Our reading recommendations of the week #2– 2020

Our reading recommendations of the week #2– 2020

Here we are with our first reading recommendations of this year. A perfect time to wish you a happy Testing year, hoping that all your wishes will come true. The 3 things we wanted to share with you are the following:

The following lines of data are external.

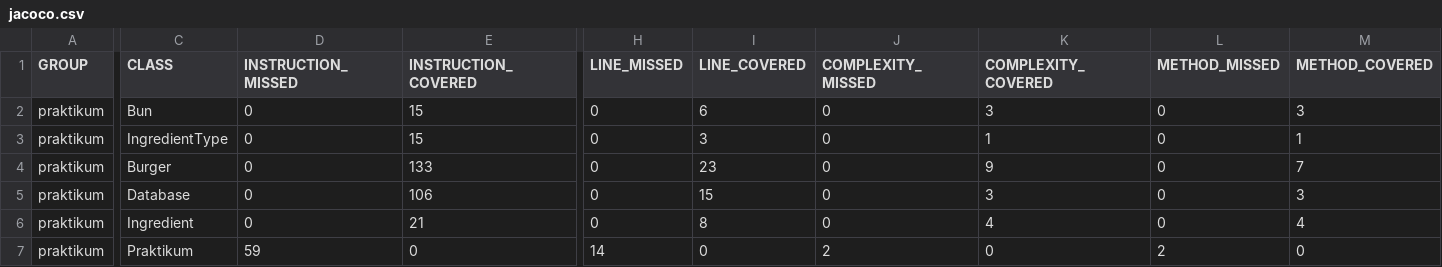
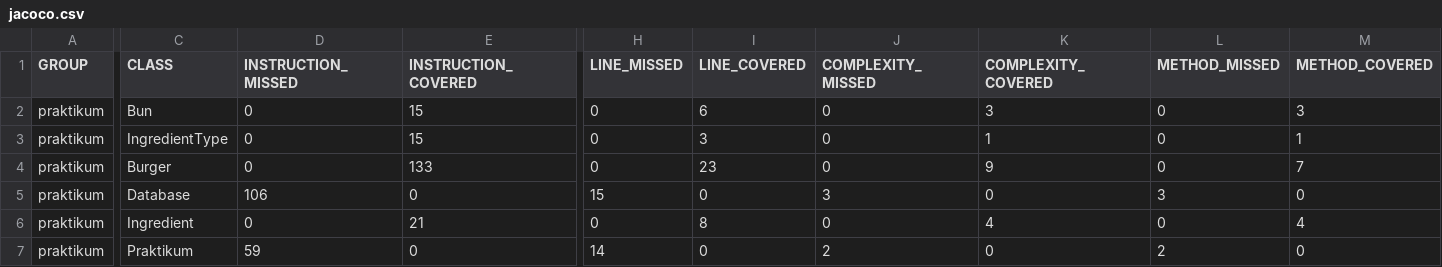
Before and after one commit to Yantiks/QA-java-diplom-1, a CSV file: target/site/jacoco/jacoco.csv, drawn as a sheet; only a part is shown, gaps mark what is left out; the diff names each change by its address in the sheet, - before the commit and + after, or states it on an @@ line.

```diff
--- a/target/site/jacoco/jacoco.csv
+++ b/target/site/jacoco/jacoco.csv
-D5 (INSTRUCTION_MISSED): 0
+D5 (INSTRUCTION_MISSED): 106
-E5 (INSTRUCTION_COVERED): 106
+E5 (INSTRUCTION_COVERED): 0
-H5 (LINE_MISSED): 0
+H5 (LINE_MISSED): 15
-I5 (LINE_COVERED): 15
+I5 (LINE_COVERED): 0
-J5 (COMPLEXITY_MISSED): 0
+J5 (COMPLEXITY_MISSED): 3
-K5 (COMPLEXITY_COVERED): 3
+K5 (COMPLEXITY_COVERED): 0
-L5 (METHOD_MISSED): 0
+L5 (METHOD_MISSED): 3
-M5 (METHOD_COVERED): 3
+M5 (METHOD_COVERED): 0
```
Also changed, not shown: 13 other files.
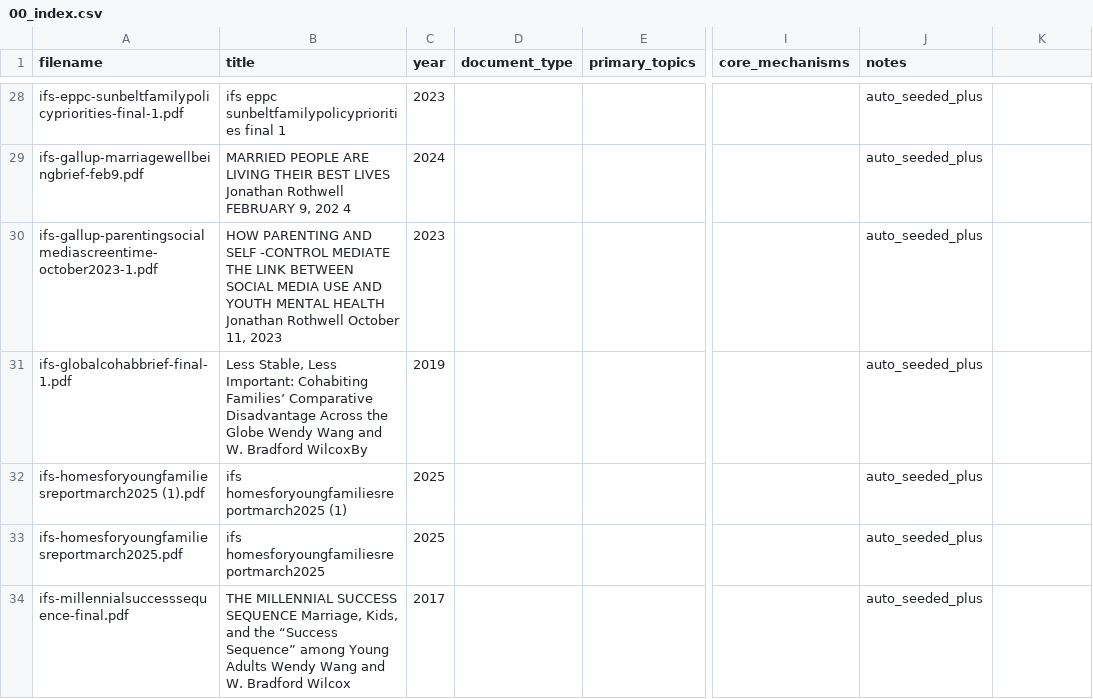
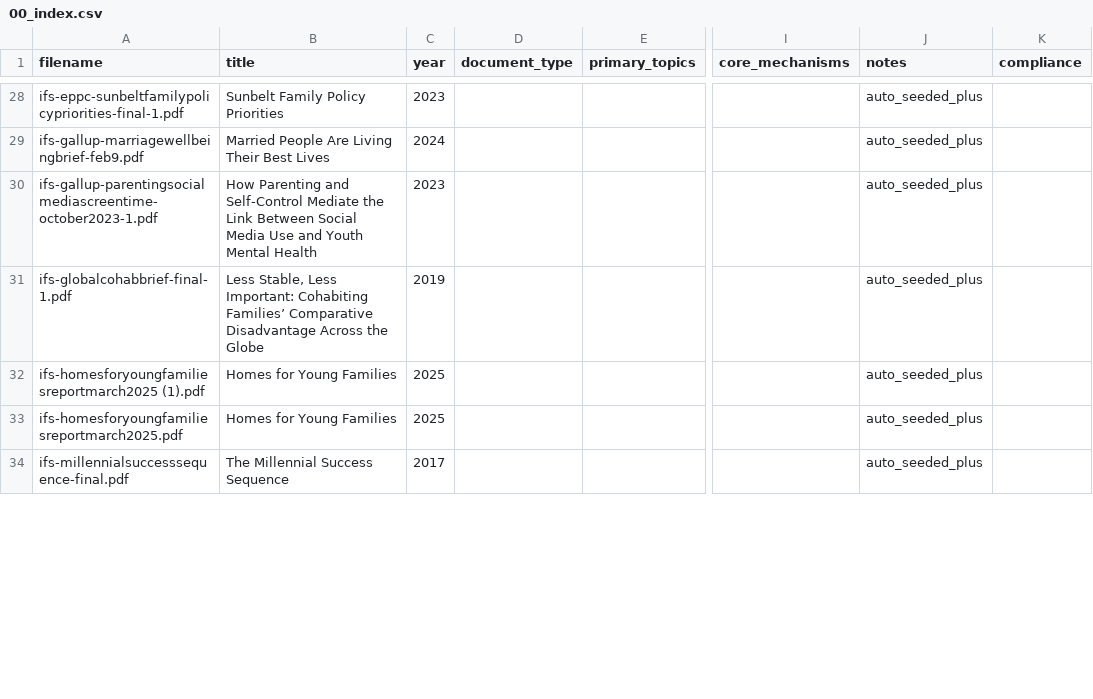
Before and after one commit to Geek4Gunter/ifsresearch, a CSV file: 00_index/00_index.csv, drawn as a sheet; only a part is shown, gaps mark what is left out; the diff covers the shown part only; the diff names each change by its address in the sheet, - before the commit and + after, or states it on an @@ line.

Commit message:
Clean remaining extracted titles

```diff
--- a/00_index/00_index.csv
+++ b/00_index/00_index.csv
-K1: (empty)
+K1: compliance
-B28 (title): ifs eppc sunbeltfamilypolicypriorities final 1
+B28 (title): Sunbelt Family Policy Priorities
-B29 (title): MARRIED PEOPLE ARE LIVING THEIR BEST LIVES Jonathan Rothwell FEBRUARY 9, 202 4
+B29 (title): Married People Are Living Their Best Lives
-B30 (title): HOW PARENTING AND SELF -CONTROL MEDIATE THE LINK BETWEEN SOCIAL MEDIA USE AND YOUTH MENTAL HEALTH Jonathan Rothwell October 11, 2023
+B30 (title): How Parenting and Self-Control Mediate the Link Between Social Media Use and Youth Mental Health
-B31 (title): …the Globe Wendy Wang and W. Bradford WilcoxBy
+B31 (title): …the Globe
-B32 (title): ifs homesforyoungfamiliesreportmarch2025 (1)
+B32 (title): Homes for Young Families
-B33 (title): ifs homesforyoungfamiliesreportmarch2025
+B33 (title): Homes for Young Families
-B34 (title): THE MILLENNIAL SUCCESS SEQUENCE Marriage, Kids, and the “Success Sequence” among Young Adults Wendy Wang and W. Bradford Wilcox
+B34 (title): The Millennial Success Sequence
```
Also changed, not shown: 145 edited cells elsewhere in this file.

  • Parking meters are rejecting credit cards in Y2K-Type Glitch:
  • It is time to get serious about software testing in the 2020’s: Postmodern
  • Automation learning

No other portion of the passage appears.